Problem:
Each line of the data that includes the string "background" is to be copied out.

Data for the task:
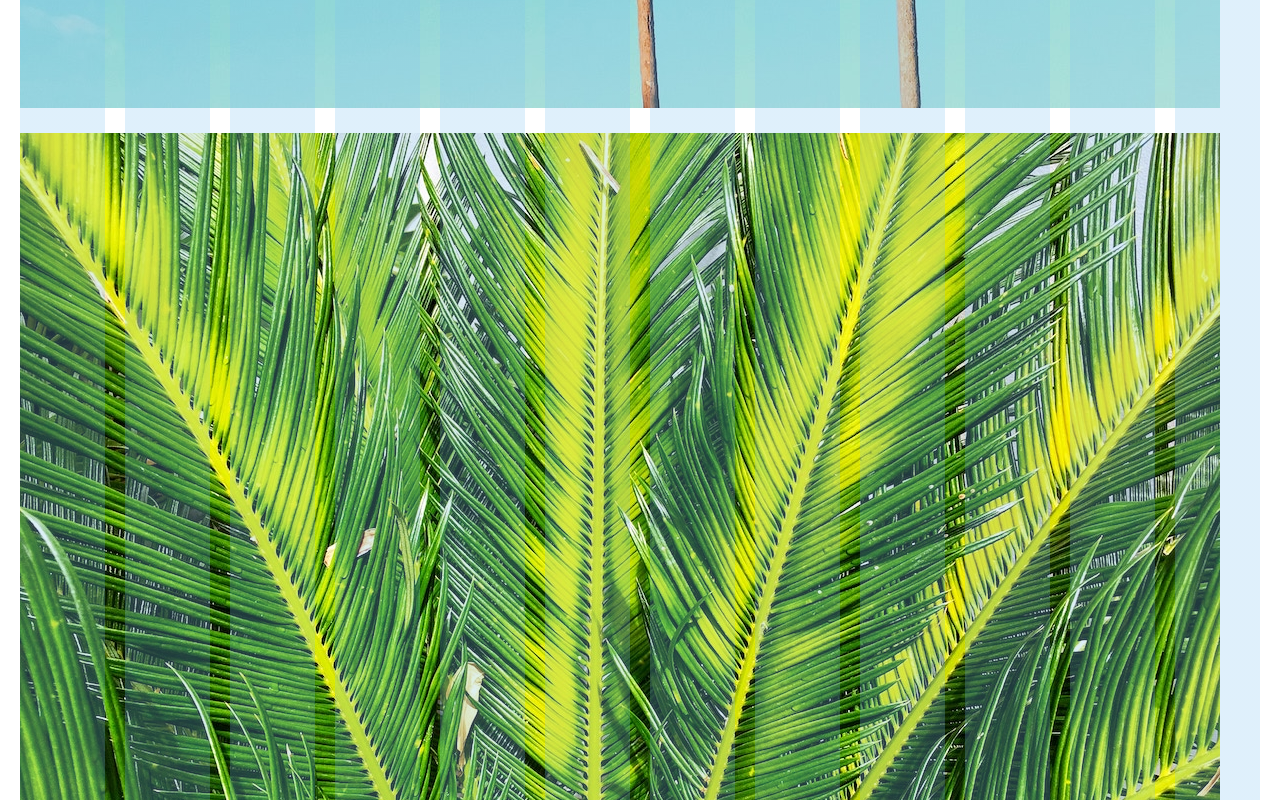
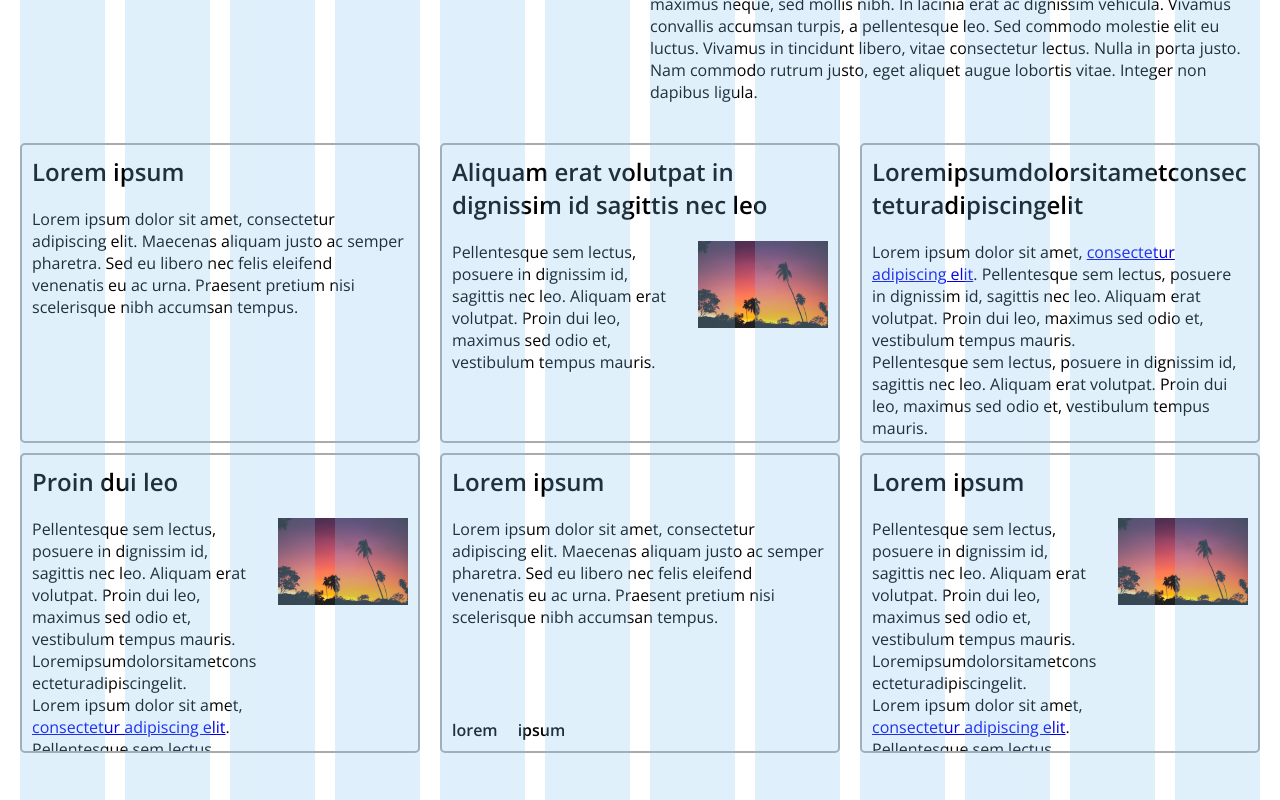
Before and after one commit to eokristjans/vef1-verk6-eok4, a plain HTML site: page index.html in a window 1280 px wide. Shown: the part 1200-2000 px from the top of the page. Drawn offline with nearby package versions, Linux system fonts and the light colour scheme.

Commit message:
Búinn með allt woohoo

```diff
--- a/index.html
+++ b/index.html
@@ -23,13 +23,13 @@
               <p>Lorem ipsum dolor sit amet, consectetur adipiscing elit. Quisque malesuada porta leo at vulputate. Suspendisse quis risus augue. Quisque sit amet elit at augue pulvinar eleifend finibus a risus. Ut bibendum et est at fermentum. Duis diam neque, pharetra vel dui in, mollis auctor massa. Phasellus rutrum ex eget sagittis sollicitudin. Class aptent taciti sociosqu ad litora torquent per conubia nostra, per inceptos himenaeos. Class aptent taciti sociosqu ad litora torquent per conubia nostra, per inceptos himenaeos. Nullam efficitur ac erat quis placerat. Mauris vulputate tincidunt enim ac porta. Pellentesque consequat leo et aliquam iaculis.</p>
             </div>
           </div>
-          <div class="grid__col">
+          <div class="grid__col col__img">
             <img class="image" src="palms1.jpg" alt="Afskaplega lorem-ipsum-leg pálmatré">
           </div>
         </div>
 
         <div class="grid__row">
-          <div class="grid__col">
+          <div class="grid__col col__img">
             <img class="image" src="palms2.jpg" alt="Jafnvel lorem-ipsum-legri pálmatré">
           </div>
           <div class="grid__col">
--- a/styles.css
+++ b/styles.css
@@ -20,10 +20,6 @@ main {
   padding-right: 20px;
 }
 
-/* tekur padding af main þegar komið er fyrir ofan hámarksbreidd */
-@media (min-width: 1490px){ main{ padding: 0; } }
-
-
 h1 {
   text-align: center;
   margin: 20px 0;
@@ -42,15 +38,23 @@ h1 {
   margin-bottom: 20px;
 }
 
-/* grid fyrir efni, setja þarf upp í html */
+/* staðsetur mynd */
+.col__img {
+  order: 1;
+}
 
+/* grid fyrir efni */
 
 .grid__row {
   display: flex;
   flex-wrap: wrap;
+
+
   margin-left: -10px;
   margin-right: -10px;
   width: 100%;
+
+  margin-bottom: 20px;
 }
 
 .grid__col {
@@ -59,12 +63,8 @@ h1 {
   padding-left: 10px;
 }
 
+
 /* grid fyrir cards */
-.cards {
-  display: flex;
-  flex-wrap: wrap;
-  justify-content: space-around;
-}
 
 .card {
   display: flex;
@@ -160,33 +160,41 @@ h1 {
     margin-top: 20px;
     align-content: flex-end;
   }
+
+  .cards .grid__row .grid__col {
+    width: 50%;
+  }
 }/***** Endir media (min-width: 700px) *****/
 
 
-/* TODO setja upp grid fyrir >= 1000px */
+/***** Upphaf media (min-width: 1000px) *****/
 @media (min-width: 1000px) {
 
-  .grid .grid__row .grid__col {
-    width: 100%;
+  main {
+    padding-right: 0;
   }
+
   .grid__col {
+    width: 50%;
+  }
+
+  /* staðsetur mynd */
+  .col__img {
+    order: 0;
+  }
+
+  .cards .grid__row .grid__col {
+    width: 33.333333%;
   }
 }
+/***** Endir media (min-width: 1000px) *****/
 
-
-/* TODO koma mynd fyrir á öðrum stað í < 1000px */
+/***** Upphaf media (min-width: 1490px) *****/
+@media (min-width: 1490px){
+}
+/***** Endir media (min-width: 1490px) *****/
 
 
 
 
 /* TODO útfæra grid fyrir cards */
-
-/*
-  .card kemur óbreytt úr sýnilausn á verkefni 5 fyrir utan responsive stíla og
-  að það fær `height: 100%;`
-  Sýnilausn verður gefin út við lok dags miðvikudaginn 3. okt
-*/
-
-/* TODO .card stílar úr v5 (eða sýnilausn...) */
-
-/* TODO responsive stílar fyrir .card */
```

---

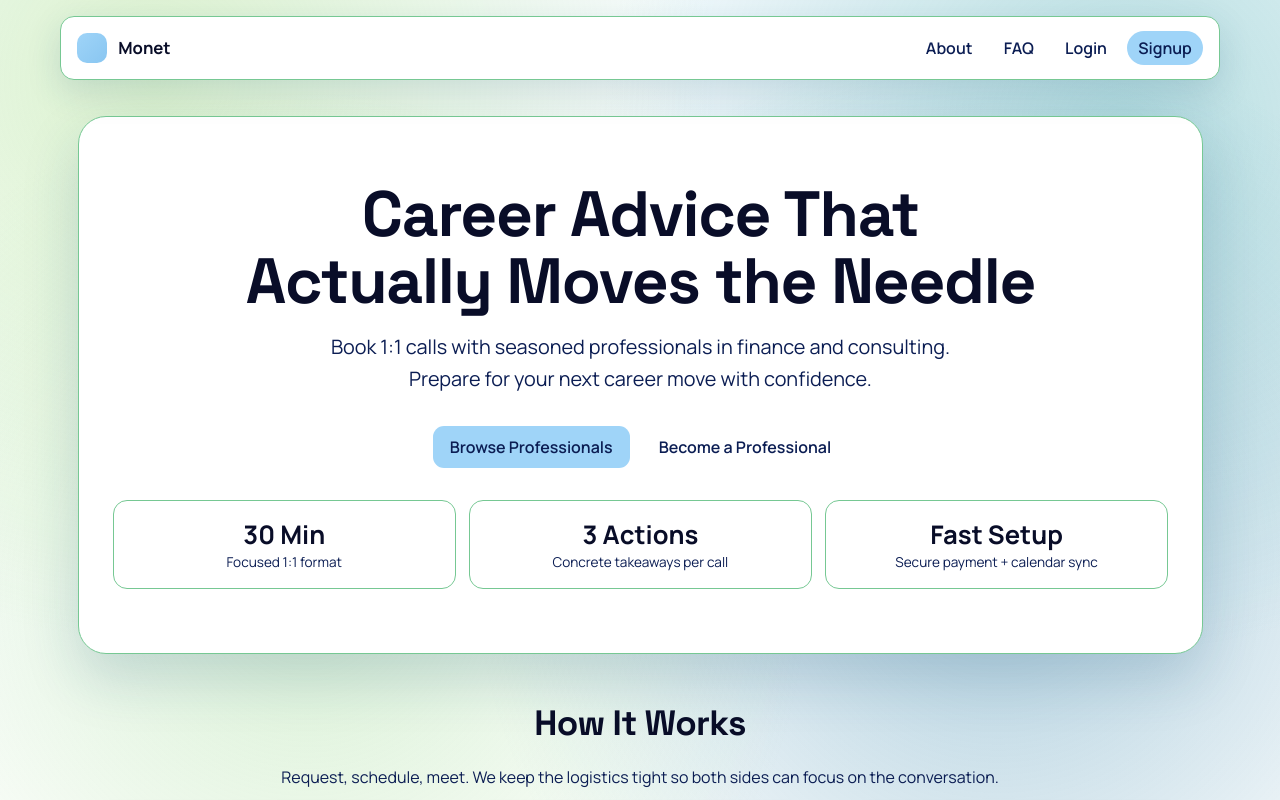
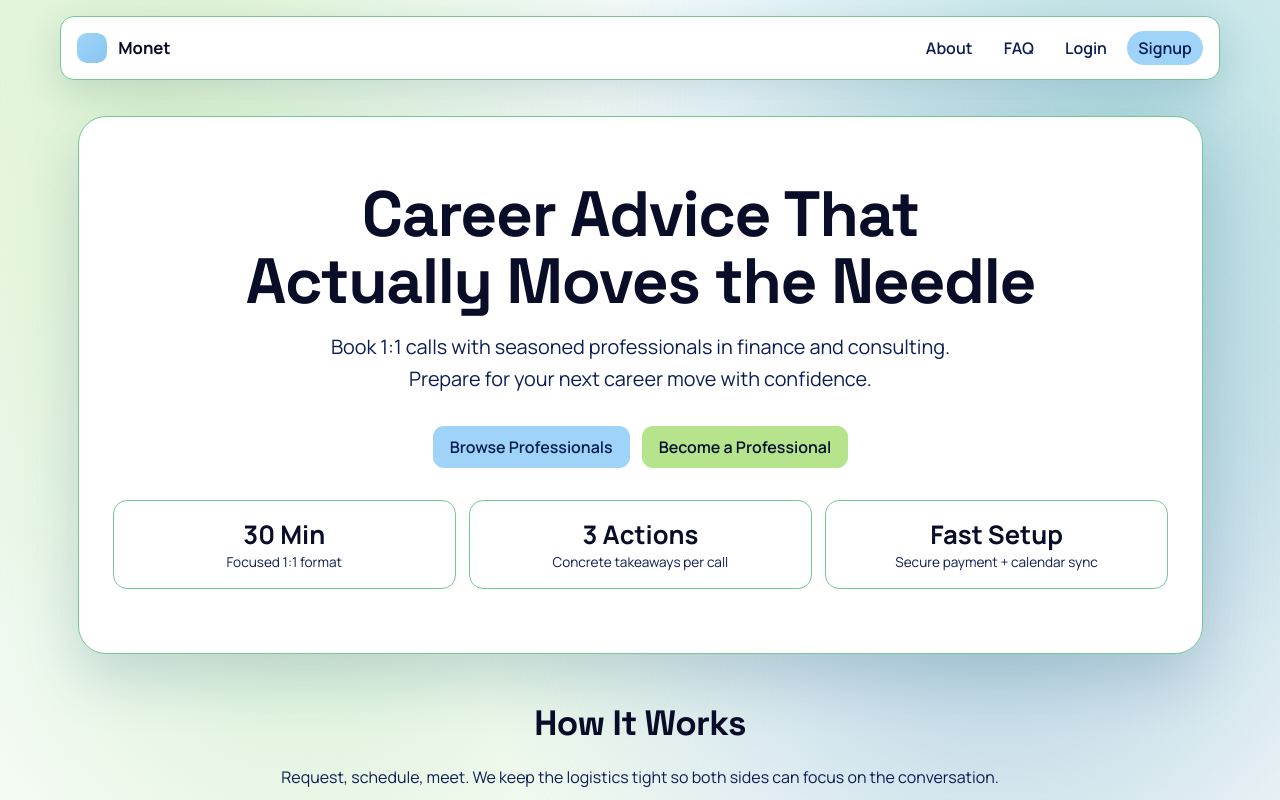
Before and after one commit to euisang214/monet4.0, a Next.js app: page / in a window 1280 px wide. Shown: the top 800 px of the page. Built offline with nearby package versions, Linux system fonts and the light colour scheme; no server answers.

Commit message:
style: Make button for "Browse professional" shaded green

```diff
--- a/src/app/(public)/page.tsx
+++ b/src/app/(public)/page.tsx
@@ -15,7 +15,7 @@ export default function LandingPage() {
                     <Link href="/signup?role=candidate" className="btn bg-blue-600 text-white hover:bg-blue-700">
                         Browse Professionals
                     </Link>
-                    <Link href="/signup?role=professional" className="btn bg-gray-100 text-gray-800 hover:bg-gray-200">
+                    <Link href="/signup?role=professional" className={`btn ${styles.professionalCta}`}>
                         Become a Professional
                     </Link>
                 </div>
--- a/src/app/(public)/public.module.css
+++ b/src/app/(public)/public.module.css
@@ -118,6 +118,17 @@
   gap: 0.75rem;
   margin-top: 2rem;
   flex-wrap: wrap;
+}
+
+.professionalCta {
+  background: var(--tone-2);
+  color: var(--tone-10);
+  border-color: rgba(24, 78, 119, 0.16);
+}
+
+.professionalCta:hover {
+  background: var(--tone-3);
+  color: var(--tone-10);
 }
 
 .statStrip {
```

Solution:
+  background: var(--tone-2);
+  background: var(--tone-3);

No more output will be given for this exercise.